#### TASK ITEM:
Find every line below where the word "decoration" occurs. Then say how many there are, giving only the number.

---- EXTRACTED MATERIAL

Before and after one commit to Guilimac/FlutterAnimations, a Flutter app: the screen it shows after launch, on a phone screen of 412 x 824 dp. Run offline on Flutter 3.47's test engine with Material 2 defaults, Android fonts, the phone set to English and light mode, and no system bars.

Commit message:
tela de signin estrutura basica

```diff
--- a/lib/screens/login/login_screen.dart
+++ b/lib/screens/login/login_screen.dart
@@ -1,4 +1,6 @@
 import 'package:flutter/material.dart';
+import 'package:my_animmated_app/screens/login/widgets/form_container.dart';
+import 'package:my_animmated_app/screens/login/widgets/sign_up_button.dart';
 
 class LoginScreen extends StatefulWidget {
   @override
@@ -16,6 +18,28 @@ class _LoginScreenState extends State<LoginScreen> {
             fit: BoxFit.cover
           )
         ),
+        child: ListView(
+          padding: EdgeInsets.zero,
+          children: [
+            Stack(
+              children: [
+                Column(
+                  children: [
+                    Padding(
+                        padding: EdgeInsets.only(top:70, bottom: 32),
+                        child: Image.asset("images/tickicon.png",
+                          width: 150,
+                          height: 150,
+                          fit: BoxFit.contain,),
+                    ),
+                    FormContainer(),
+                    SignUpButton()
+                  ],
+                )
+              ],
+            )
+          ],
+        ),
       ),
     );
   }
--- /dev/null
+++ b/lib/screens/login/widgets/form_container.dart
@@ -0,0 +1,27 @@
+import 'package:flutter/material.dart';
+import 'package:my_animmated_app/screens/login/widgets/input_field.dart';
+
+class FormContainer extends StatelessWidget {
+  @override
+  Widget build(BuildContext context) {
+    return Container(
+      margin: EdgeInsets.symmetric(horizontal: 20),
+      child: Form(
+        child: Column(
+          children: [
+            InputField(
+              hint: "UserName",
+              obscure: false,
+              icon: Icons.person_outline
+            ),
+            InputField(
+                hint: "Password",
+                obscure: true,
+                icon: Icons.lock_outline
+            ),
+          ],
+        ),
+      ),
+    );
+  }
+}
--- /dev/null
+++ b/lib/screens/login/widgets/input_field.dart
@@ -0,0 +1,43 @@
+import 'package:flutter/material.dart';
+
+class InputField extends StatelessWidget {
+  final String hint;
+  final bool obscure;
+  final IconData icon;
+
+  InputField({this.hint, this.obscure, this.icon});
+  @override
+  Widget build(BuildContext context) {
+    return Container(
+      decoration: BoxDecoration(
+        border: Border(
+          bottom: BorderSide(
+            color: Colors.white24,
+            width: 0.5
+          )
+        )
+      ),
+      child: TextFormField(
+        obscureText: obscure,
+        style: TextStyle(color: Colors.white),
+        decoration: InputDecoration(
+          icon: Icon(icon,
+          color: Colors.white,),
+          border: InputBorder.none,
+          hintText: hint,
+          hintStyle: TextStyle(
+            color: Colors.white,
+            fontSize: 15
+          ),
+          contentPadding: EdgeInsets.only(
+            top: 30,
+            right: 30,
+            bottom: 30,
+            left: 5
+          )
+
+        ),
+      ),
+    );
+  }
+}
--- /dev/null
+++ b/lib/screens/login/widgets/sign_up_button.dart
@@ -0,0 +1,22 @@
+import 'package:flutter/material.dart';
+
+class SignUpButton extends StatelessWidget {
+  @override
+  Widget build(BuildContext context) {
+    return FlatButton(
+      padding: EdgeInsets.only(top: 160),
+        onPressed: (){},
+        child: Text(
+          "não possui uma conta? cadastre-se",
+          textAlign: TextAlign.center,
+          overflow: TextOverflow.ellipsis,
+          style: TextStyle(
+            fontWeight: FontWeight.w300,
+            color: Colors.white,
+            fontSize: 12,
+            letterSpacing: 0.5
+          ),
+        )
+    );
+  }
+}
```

--------

#### REPLY TO THE EXERCISE:
2